> _PROBLEM_
Show every line in the entries below where the word "ipynb" appears.

RECORDS FOR PROCESSING below:

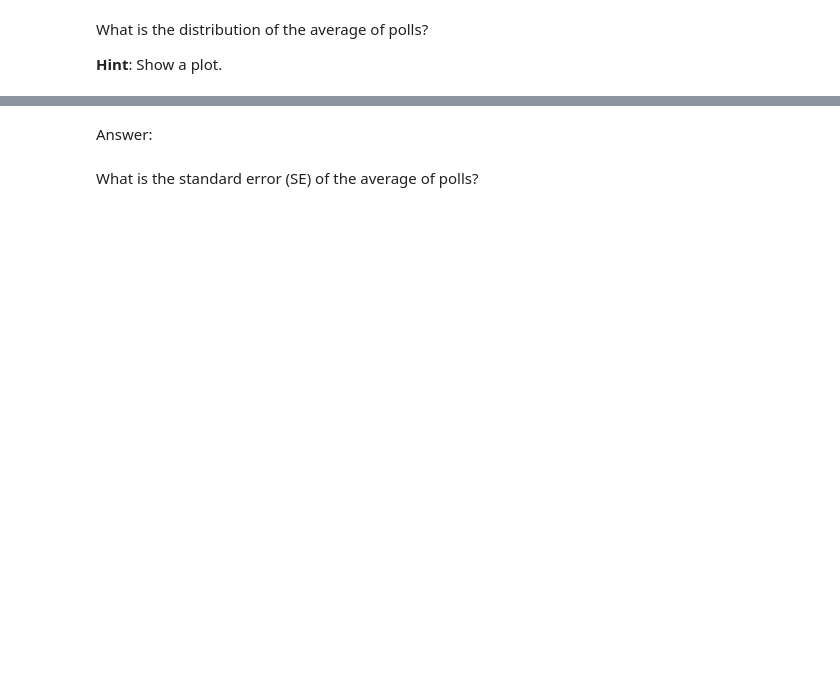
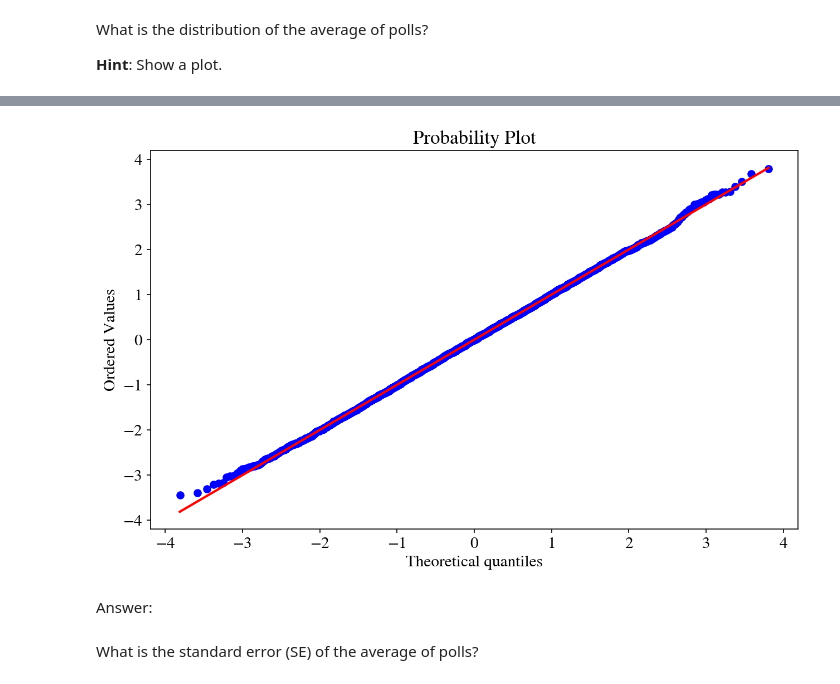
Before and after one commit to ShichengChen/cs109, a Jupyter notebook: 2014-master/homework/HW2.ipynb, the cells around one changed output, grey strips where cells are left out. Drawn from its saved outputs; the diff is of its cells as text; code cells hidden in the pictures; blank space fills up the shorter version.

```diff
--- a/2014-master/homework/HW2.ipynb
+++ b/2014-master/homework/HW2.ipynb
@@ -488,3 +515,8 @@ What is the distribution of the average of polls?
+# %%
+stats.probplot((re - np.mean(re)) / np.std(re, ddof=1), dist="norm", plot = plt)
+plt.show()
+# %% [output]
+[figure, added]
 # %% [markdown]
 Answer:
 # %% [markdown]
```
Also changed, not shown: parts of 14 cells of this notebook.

End of RECORDS FOR PROCESSING.

> _RESPONSE_
Before and after one commit to ShichengChen/cs109, a Jupyter notebook: 2014-master/homework/HW2.ipynb, the cells around one changed output, grey strips where cells are left out. Drawn from its saved outputs; the diff is of its cells as text; code cells hidden in the pictures; blank space fills up the shorter version.
--- a/2014-master/homework/HW2.ipynb
+++ b/2014-master/homework/HW2.ipynb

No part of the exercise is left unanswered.